    • using semi-colons, colons or dashes to mark boundaries between main clauses
    • using a colon to introduce a list
    • punctuating bullet points consistently
  • use and understand the grammatical terminology in Appendix 2 accurately and appropriately in discussing their writing and reading.
Word list for years 3 and 4

accident(ally)
actual(ly)
address
answer
appear
arrive
believe
bicycle
breath
breathe
build
busy/business
calendar
caught
centre
century
certain circle
complete
consider
continue
decide
describe
different
difficult

disappear
early
earth
eight/eighth
enough
exercise
experience
experiment
extreme famous
favourite
February
forward(s)
fruit
grammar
group
guard
guide
heard
heart
height
history
imagine
increase
important

interest
island
knowledge
learn
length
library
material
medicine
mention
minute
natural
naughty
notice
occasion(ally)
often
opposite
ordinary
particular peculiar
perhaps
popular
position
possess(ion)
possible
potatoes

pressure
probably
promise
purpose
quarter
question
recent
regular
reign
remember sentence
separate
special
straight
strange
strength
suppose
surprise
therefore
though/although
thought
through
various
weight
woman/women 

Word list for years 5 and 6

accommodate
accompany
according
achieve
aggressive
amateur
ancient
apparent
appreciate
attached
available
average
awkward
bargain
bruise
category
cemetery
committee
communicate
community
competition
conscience*
conscious*
controversy
convenience

correspond
criticise (critic + ise)
curiosity
definite
desperate
determined
develop
dictionary
disastrous
embarrass
environment
equip (–ped, –ment)
especially
exaggerate
excellent
existence
explanation
familiar
foreign
forty
frequently
government
guarantee
harass
hindrance
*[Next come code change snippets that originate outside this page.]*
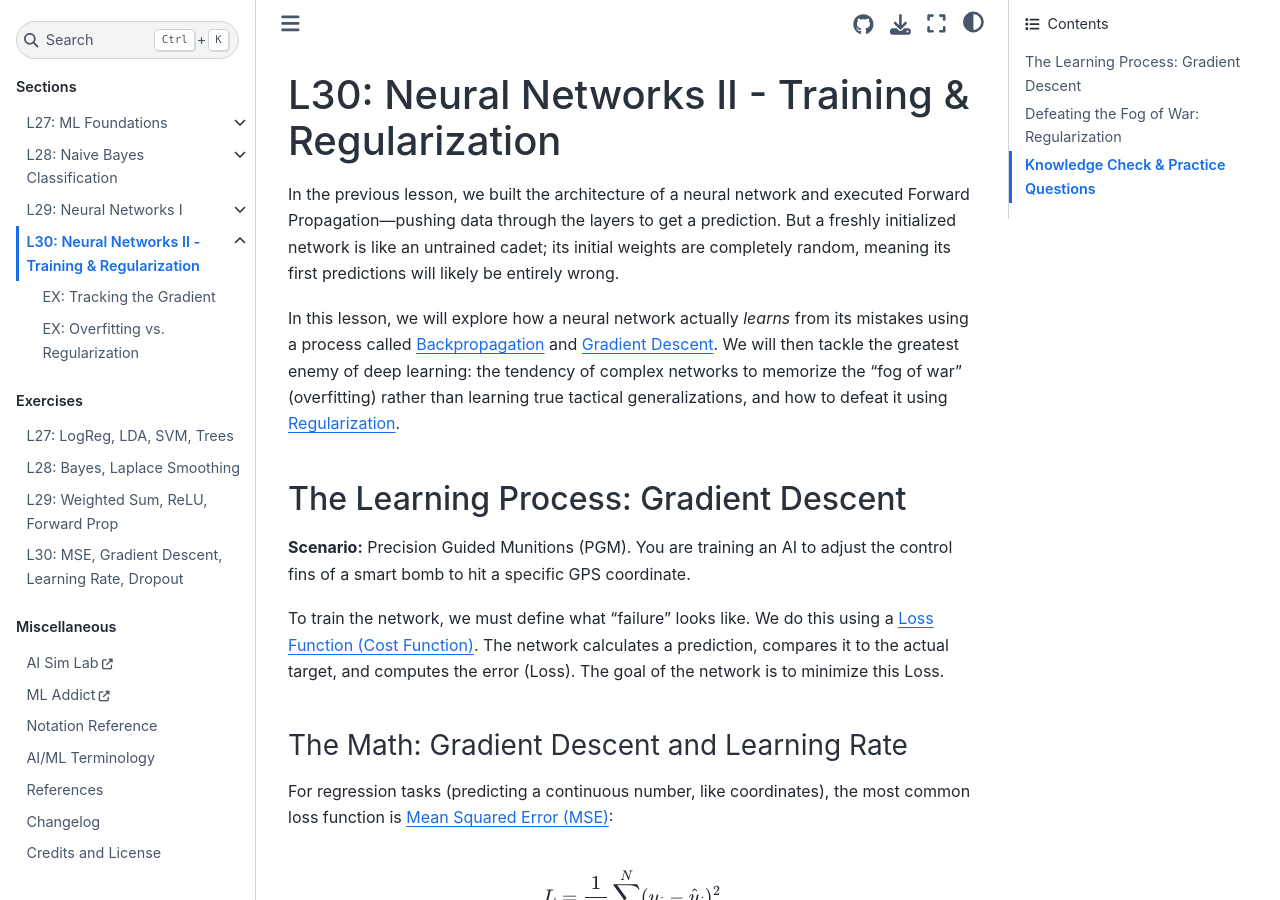
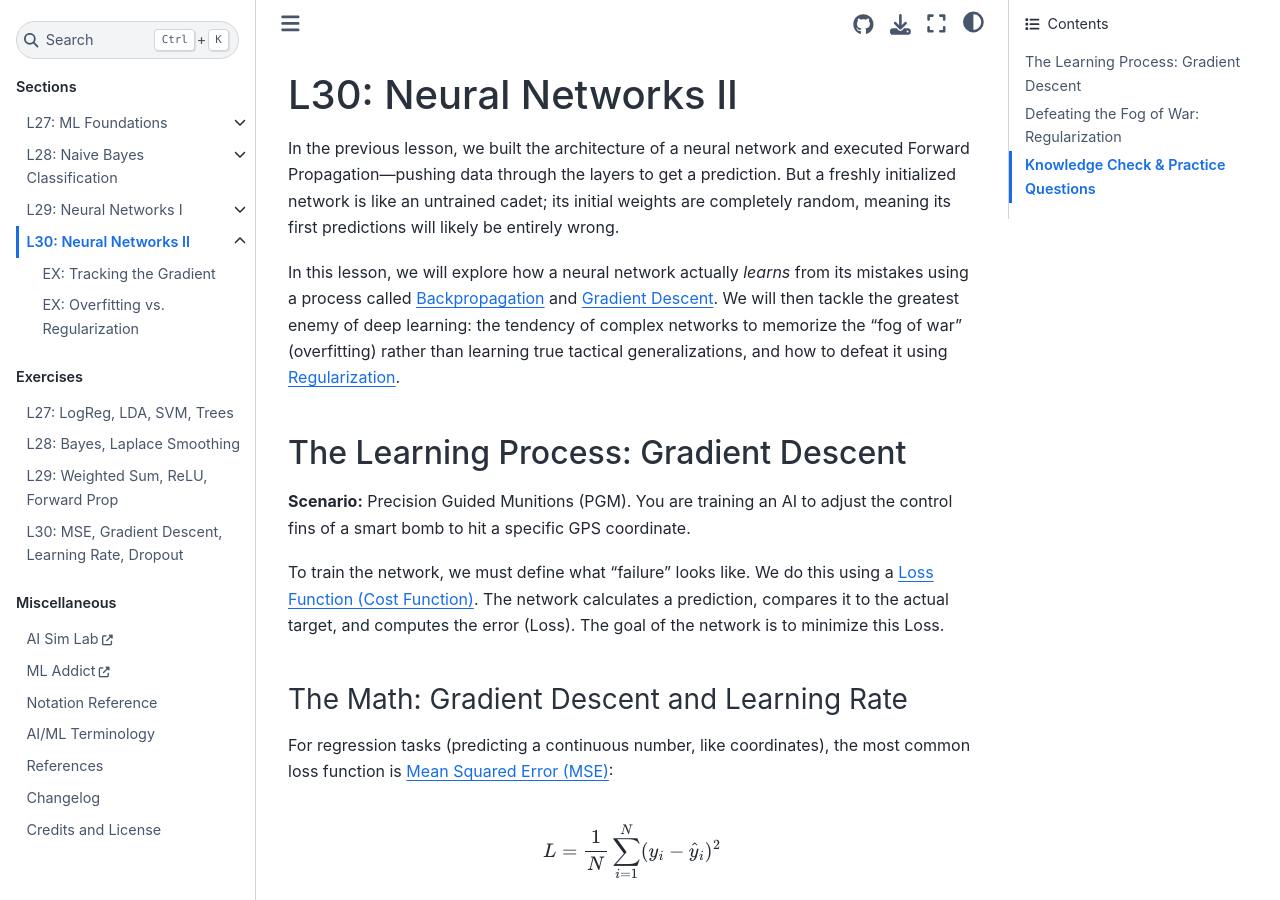
Before and after one commit to TheCodeheadMT/471Book, a Jupyter Book: the page built from book/lessons/30/ann_part2.md, in a window 1280 px wide and 900 px high. Built offline with Jupyter Book 1.0.4 settings and Sphinx 7.4.7 and the Sphinx Book theme 1.1.4, drawn with Linux system fonts in a browser that asks for light colours; comment, search, counter and statistics services are not loaded.

```diff
--- a/book/_config.yml
+++ b/book/_config.yml
@@ -14,6 +14,7 @@ html:
 sphinx:                                              # Options passed on to the underlying sphinx-parser
   extra_extensions:                                  # Sets a list of extensions to load by sphinx, configuration part of Sphinx (https://www.sphinx-doc.org/en/master/index.html)
     - teachbooks_favourites                          # Gives you a starter package of extensions to use in your book, replace with individual extensions if you prefer some extensions not to be included (https://github.com/TeachBooks/TeachBooks-Favourites)
+    - sphinx_dropdown_toggle
   config:
     language: en                                     # Defines language (English) of everything except the content itself. For Dutch: replace with `nl`, configuration part of Sphinx (https://www.sphinx-doc.org/en/master/index.html)
     html_js_files:
--- a/book/lessons/30/ann_part2.md
+++ b/book/lessons/30/ann_part2.md
@@ -1,4 +1,4 @@
-# L30: Neural Networks II - Training & Regularization
+# L30: Neural Networks II
 
 In the previous lesson, we built the architecture of a neural network and executed {term}`Forward Propagation`—pushing data through the layers to get a prediction. But a freshly initialized network is like an untrained cadet; its initial weights are completely random, meaning its first predictions will likely be entirely wrong.
 
@@ -55,7 +55,9 @@ We combat this using {term}`Regularization` techniques.
 > **Example 30.2 - The Power of Dropout**
 > Imagine an EW classification network with 10 hidden neurons. Without dropout, Neuron #3 might become mathematically "lazy," relying entirely on Neuron #7 to identify the radar frequency, while Neuron #3 just memorizes the background static.
 > If we apply a Dropout rate of $p = 0.5$, Neuron #7 is randomly turned off 50% of the time! Neuron #3 is suddenly forced to learn how to identify the radar frequency itself because it can no longer rely on its neighbor.
+>
 > **Result:** Dropout forces the network to create redundant, robust, and independent feature detectors. It prevents the network from memorizing the noise, forcing it to focus on the signal.
+
 
 
 ---
```
Also changed, not shown: book/exercises/L29.md (+1 -1 lines).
identity
immediate(ly)
individua
linterfere interrupt
language
leisure
lightning
marvellous
mischievous
muscle
necessary
neighbour
nuisance
occupy
occur
opportunity
parliament
persuade
physical
prejudice
privilege
profession
programme
pronunciation
queue

recognise
recommend
relevant
restaurant
rhyme
rhythm
sacrifice
secretary
shoulder
signature
sincere(ly)
soldier
stomach
sufficient suggest
symbol
system
temperature
thorough
twelfth
variety
vegetable
vehicle
yacht